Dems ask SEC to investigate Wilbur Ross for insider trading

Dems ask SEC to investigate Wilbur Ross for insider trading
© Anna Moneymaker

Three Democratic lawmakers asked the Securities and Exchange Commission (SEC) to investigate whether Commerce Secretary Wilbur RossWilbur Louis RossWilbur Ross ordered to give deposition in 2020 census case: report The seafood trade deficit is a diversionary tactic Wilbur Ross is wrong; the pain from the trade war is coming MORE violated federal insider trading laws.

Democratic Sens. Elizabeth WarrenElizabeth Ann WarrenDemocrats opposed to Pelosi lack challenger to topple her More Massachusetts Voters Prefer Deval Patrick for President than Elizabeth Warren Trump's trade war — firing all cannons or closing the portholes? MORE (Mass.), Richard Blumenthal (Conn.), and Rep. Elijah CummingsElijah Eugene CummingsRep. Cummings: Will Kavanaugh take lie detector test and ask for FBI investigation? Graham to renew call for second special counsel Hillicon Valley: Sanders finds perfect target in Amazon | Cyberattacks are new fear 17 years after 9/11 | Firm outs alleged British Airways hackers | Trump to target election interference with sanctions | Apple creating portal for police data requests MORE (Md.) asked SEC Commissioner Jay Clayton in a letter released Thursday to probe Ross’s sale of shares of a shipping company with ties to the Russian government.
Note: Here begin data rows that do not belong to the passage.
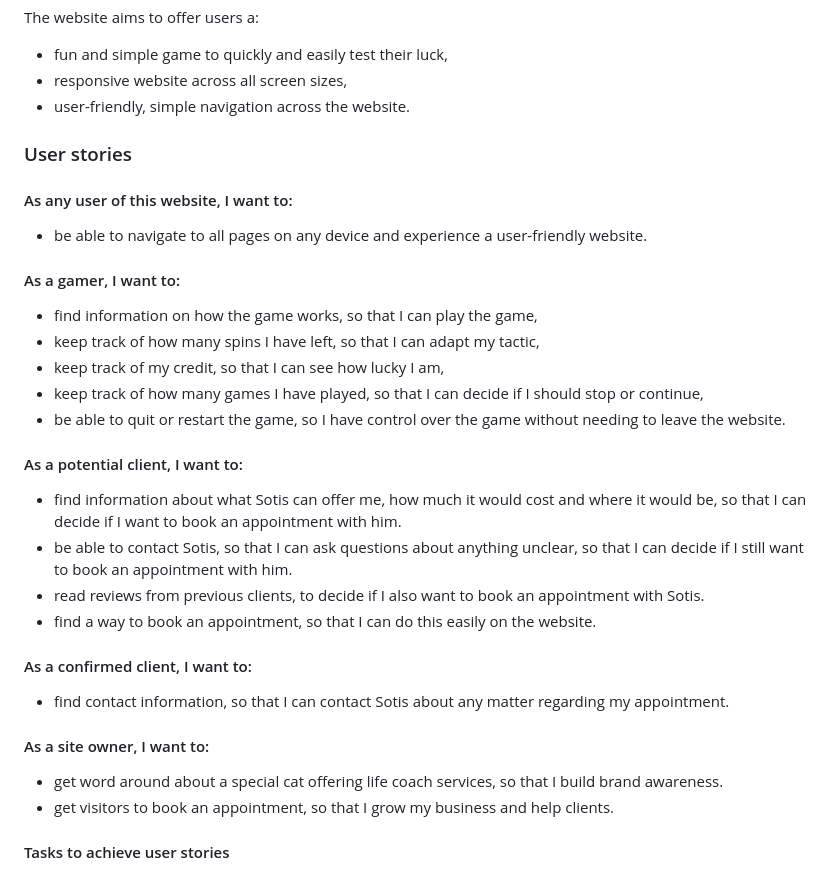
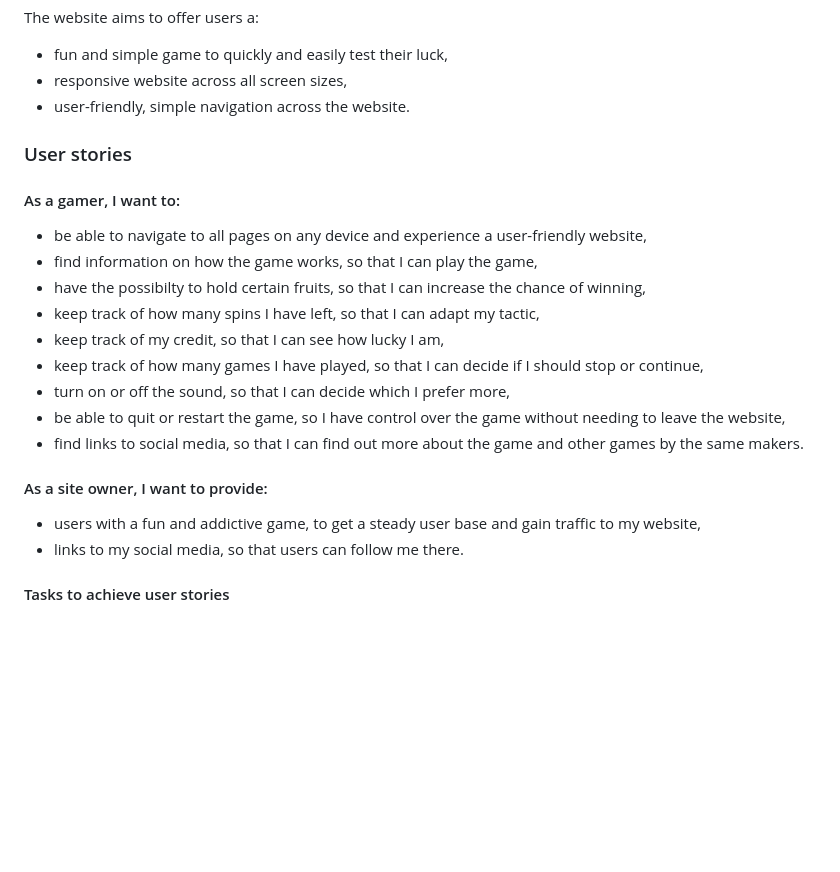
Before and after one commit to LizzyonGit/fruits-hold-em, a Markdown page: README.md, the part around the change. Rendered like a GitHub page; blank space fills up the shorter version.

Commit message:
Docs: add more user stories

```diff
--- a/README.md
+++ b/README.md
@@ -25,33 +25,22 @@ The website aims to offer users a:
 
 ### User stories
 
-#### As any user of this website, I want to:
-
-- be able to navigate to all pages on any device and experience a user-friendly website.
-
 #### As a gamer, I want to:
 
+- be able to navigate to all pages on any device and experience a user-friendly website,
 - find information on how the game works, so that I can play the game,
+- have the possibilty to hold certain fruits, so that I can increase the chance of winning,
 - keep track of how many spins I have left, so that I can adapt my tactic,
 - keep track of my credit, so that I can see how lucky I am,
 - keep track of how many games I have played, so that I can decide if I should stop or continue,
-- be able to quit or restart the game, so I have control over the game without needing to leave the website.
+- turn on or off the sound, so that I can decide which I prefer more,
+- be able to quit or restart the game, so I have control over the game without needing to leave the website,
+- find links to social media, so that I can find out more about the game and other games by the same makers.
 
-#### As a potential client, I want to:
+#### As a site owner, I want to provide:
 
-- find information about what Sotis can offer me, how much it would cost and where it would be, so that I can decide if I want to book an appointment with him.
-- be able to contact Sotis, so that I can ask questions about anything unclear, so that I can decide if I still want to book an appointment with him.
-- read reviews from previous clients, to decide if I also want to book an appointment with Sotis.
-- find a way to book an appointment, so that I can do this easily on the website.
-
-#### As a confirmed client, I want to:
-
-- find contact information, so that I can contact Sotis about any matter regarding my appointment.
-
-#### As a site owner, I want to:
-
-- get word around about a special cat offering life coach services, so that I build brand awareness.
-- get visitors to book an appointment, so that I grow my business and help clients.
+- users with a fun and addictive game, to get a steady user base and gain traffic to my website,
+- links to my social media, so that users can follow me there.
 
 #### Tasks to achieve user stories
 
```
Ross shorted shares of Navigator Holdings after he learned that reporters at the New York Times were preparing to write a story about his ties to the Russian-linked company, according to Forbes.

The Times reported that Ross placed his bet against the stock price three days after the paper had contacted him about the story, and five days before the story was published. Navigator’s share plummeted soon after the Times ran the story, netting Ross between $100,000 and $250,000.

The lawmakers asked Clayton to investigate whether Ross had used non-public information acquired through his government position to profit from stock sales, which could violate federal insider trading laws. They also asked Clayton to probe whether Ross violated federal insider trading laws not specific to government employees.

"This chain of events raises questions about whether the Secretary potentially made investment decisions based on material, non-public information, and whether that material, non-public information was potentially derived from his position as Commerce Secretary,” the lawmakers wrote.

Several top Democratic lawmakers have asked the Commerce Department’s inspector general to probe potential conflicts of interest raised by Ross’s possession and sale of stock in Navigator.

Commerce Department spokesman James Rockas told the The Hill in a Wednesday email that Ross “continues to follow the guidance of Department of Commerce ethics officials to ensure compliance with federal laws and regulations," and that "ethics officials have certified that the transactions documented are in compliance with federal ethics requirements."